If you regularly travel between Eugene or Salem and the Cascades, chances are you've sped past this nondescript sno-park on your way across Santiam Pass without stopping to check it out. The next time you're headed over the pass, throw some snowshoes in your car and stop here for a quick viewpoint jaunt. A couple of well-marked trails lead out from the Potato Hill Sno-Park. Take the Hash Brown Loop for a pleasant, well-marked 3-mile walk through the woods.
If it's views you're after, then venture off on Jack Pine Road. This route goes straight to a dead end at a lovely viewpoint of Three Fingered Jack. Or keep walking beyond the viewpoint up the ridge to the summit of Potato Hill. There you'll see everything from Mount Jefferson to Black Butte and the Three Sisters.
Potato Hill lies at the southern end of the B&B Complex fires that burned over 90,000 acres of forest in 2003. As you climb up toward the summit ridge beyond the end of Jack Pine Road you'll enter an eerie post-burn landscape. In winter, the blackened tree skeletons contrast beautifully with the sparkling white snow. Take your time to weave your own path through the sparse trees and identify all the volcanoes in the distance.

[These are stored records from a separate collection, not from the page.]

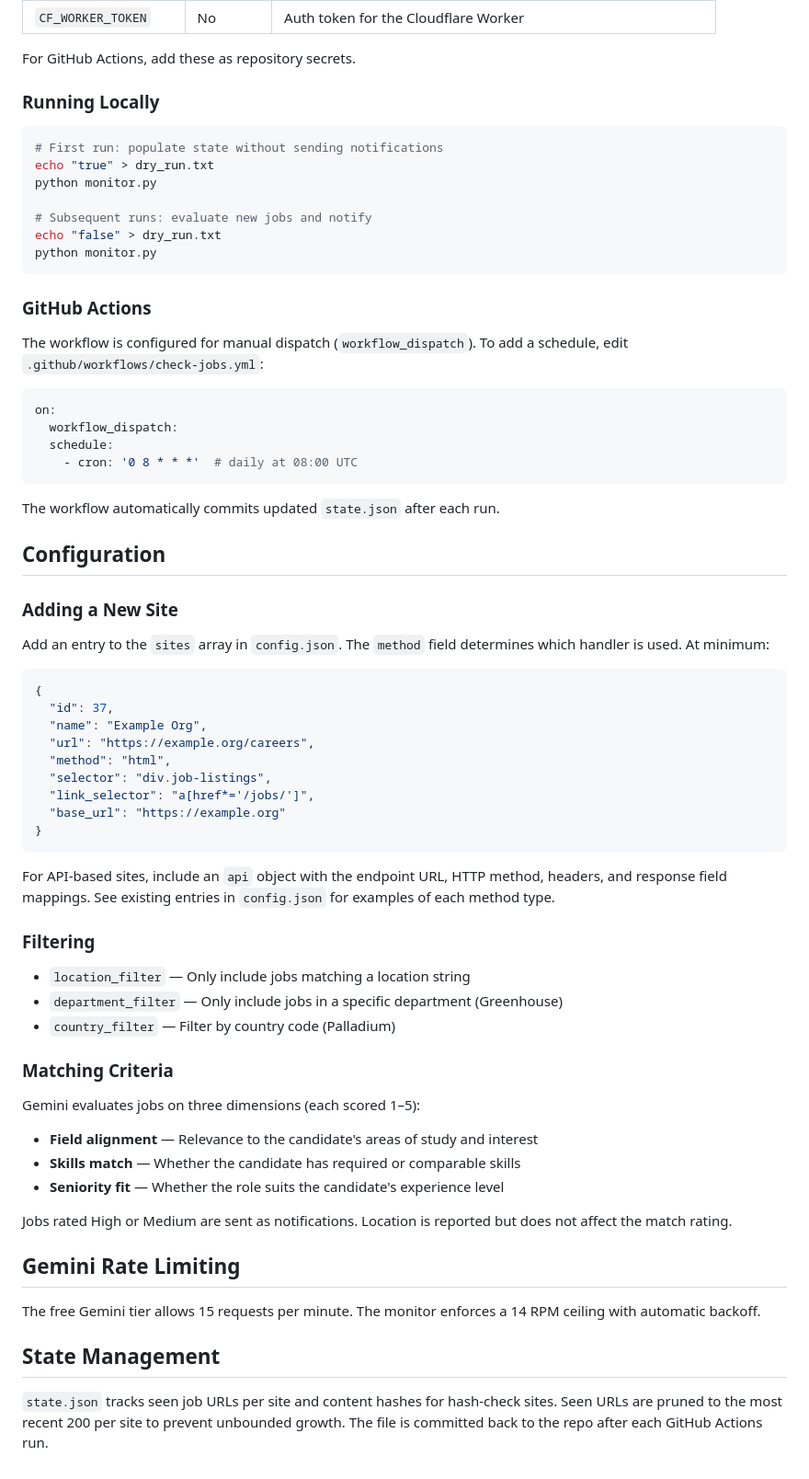
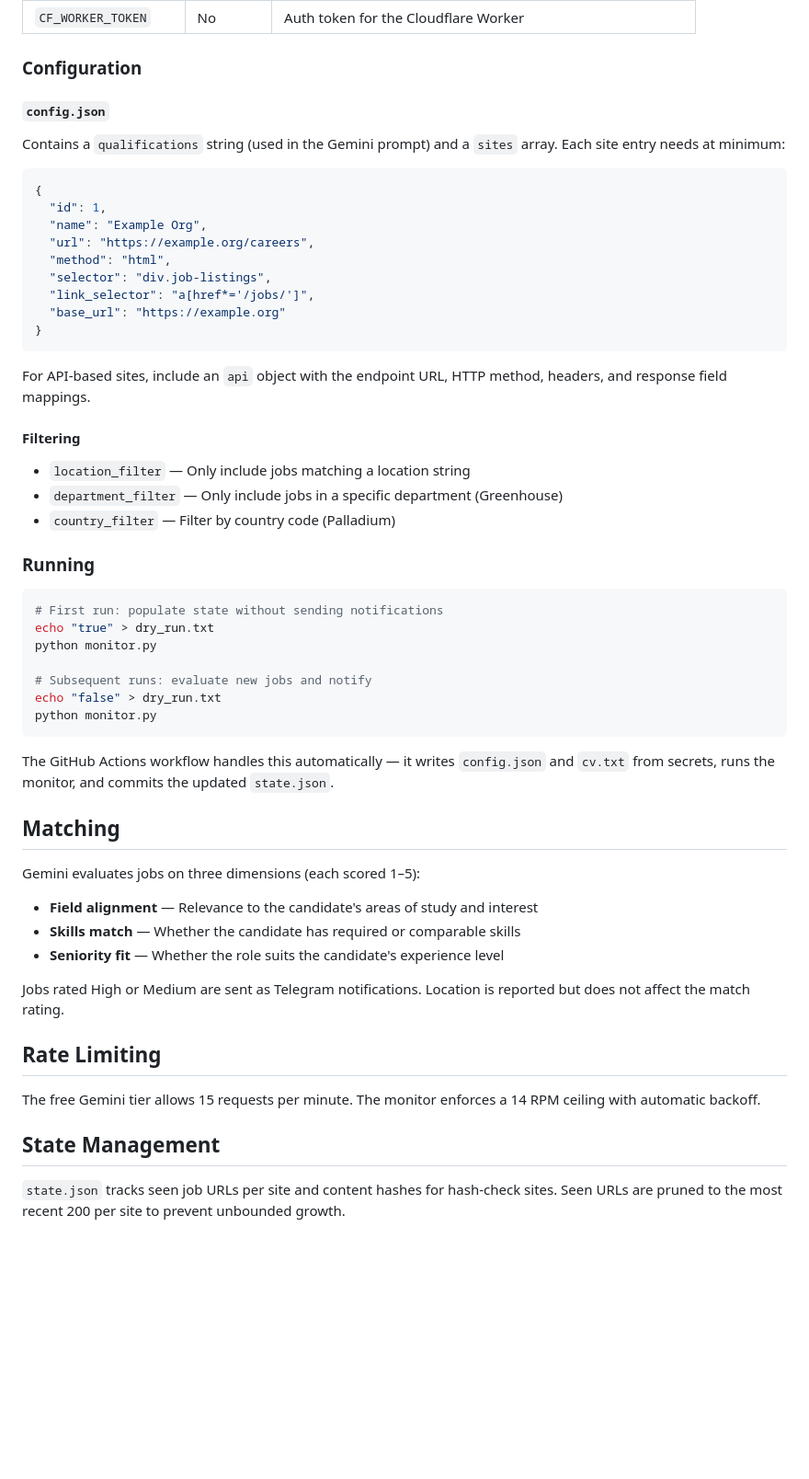
Before and after one commit to s6mzenge/job-monitor, a Markdown page: README.md, the part around one of its changes. Shown at 92% size. GitHub-like rendering; blank space fills up the shorter version.

````diff
--- a/README.md
+++ b/README.md
@@ -65,8 +69,32 @@ playwright install chromium --with-deps
 | `CF_WORKER_TOKEN` | No | Auth token for the Cloudflare Worker |
 
-For GitHub Actions, add these as repository secrets.
+### Configuration
 
-### Running Locally
+#### `config.json`
+
+Contains a `qualifications` string (used in the Gemini prompt) and a `sites` array. Each site entry needs at minimum:
+
+```json
+{
+  "id": 1,
+  "name": "Example Org",
+  "url": "https://example.org/careers",
+  "method": "html",
+  "selector": "div.job-listings",
+  "link_selector": "a[href*='/jobs/']",
+  "base_url": "https://example.org"
+}
+```
+
+For API-based sites, include an `api` object with the endpoint URL, HTTP method, headers, and response field mappings.
+
+#### Filtering
+
+- `location_filter` — Only include jobs matching a location string
+- `department_filter` — Only include jobs in a specific department (Greenhouse)
+- `country_filter` — Filter by country code (Palladium)
+
+### Running
 
 ```bash
 # First run: populate state without sending notifications
@@ -78,46 +106,9 @@ echo "false" > dry_run.txt
 python monitor.py
 ```
 
-### GitHub Actions
+The GitHub Actions workflow handles this automatically — it writes `config.json` and `cv.txt` from secrets, runs the monitor, and commits the updated `state.json`.
 
-The workflow is configured for manual dispatch (`workflow_dispatch`). To add a schedule, edit `.github/workflows/check-jobs.yml`:
-
-```yaml
-on:
-  workflow_dispatch:
-  schedule:
-    - cron: '0 8 * * *'  # daily at 08:00 UTC
-```
-
-The workflow automatically commits updated `state.json` after each run.
-
-## Configuration
-
-### Adding a New Site
-
-Add an entry to the `sites` array in `config.json`. The `method` field determines which handler is used. At minimum:
-
-```json
-{
-  "id": 37,
-  "name": "Example Org",
-  "url": "https://example.org/careers",
-  "method": "html",
-  "selector": "div.job-listings",
-  "link_selector": "a[href*='/jobs/']",
-  "base_url": "https://example.org"
-}
-```
-
-For API-based sites, include an `api` object with the endpoint URL, HTTP method, headers, and response field mappings. See existing entries in `config.json` for examples of each method type.
-
-### Filtering
-
-- `location_filter` — Only include jobs matching a location string
-- `department_filter` — Only include jobs in a specific department (Greenhouse)
-- `country_filter` — Filter by country code (Palladium)
-
-### Matching Criteria
+## Matching
 
 Gemini evaluates jobs on three dimensions (each scored 1–5):
 
@@ -125,12 +116,12 @@ Gemini evaluates jobs on three dimensions (each scored 1–5):
 - **Skills match** — Whether the candidate has required or comparable skills
 - **Seniority fit** — Whether the role suits the candidate's experience level
 
-Jobs rated High or Medium are sent as notifications. Location is reported but does not affect the match rating.
+Jobs rated High or Medium are sent as Telegram notifications. Location is reported but does not affect the match rating.
 
-## Gemini Rate Limiting
+## Rate Limiting
 
 The free Gemini tier allows 15 requests per minute. The monitor enforces a 14 RPM ceiling with automatic backoff.
 
 ## State Management
 
-`state.json` tracks seen job URLs per site and content hashes for hash-check sites. Seen URLs are pruned to the most recent 200 per site to prevent unbounded growth. The file is committed back to the repo after each GitHub Actions run.
+`state.json` tracks seen job URLs per site and content hashes for hash-check sites. Seen URLs are pruned to the most recent 200 per site to prevent unbounded growth.
````
Also changed, not shown: other parts of README.md (+29 -25 lines).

For a fun adventure, snowshoe the ridge to the summit of Potato Hill, then backtrack to the western edge of the ridge. Hike south down the hill to intersect the Hash Brown Loop Trail. Finish the loop and return to the sno-park.
Winter backcountry adventures can be dangerous outdoor activities that pose significant risks as conditions affecting safety (i.e. weather, snowpack stability, avalanche hazard) are constantly changing. Prior to engaging in these activities each individual should get the proper training to make safe decisions and be equipped to use avalanche safety resources and tools. Please visit our Backcountry Skiing and Avalanche Safety post to learn more.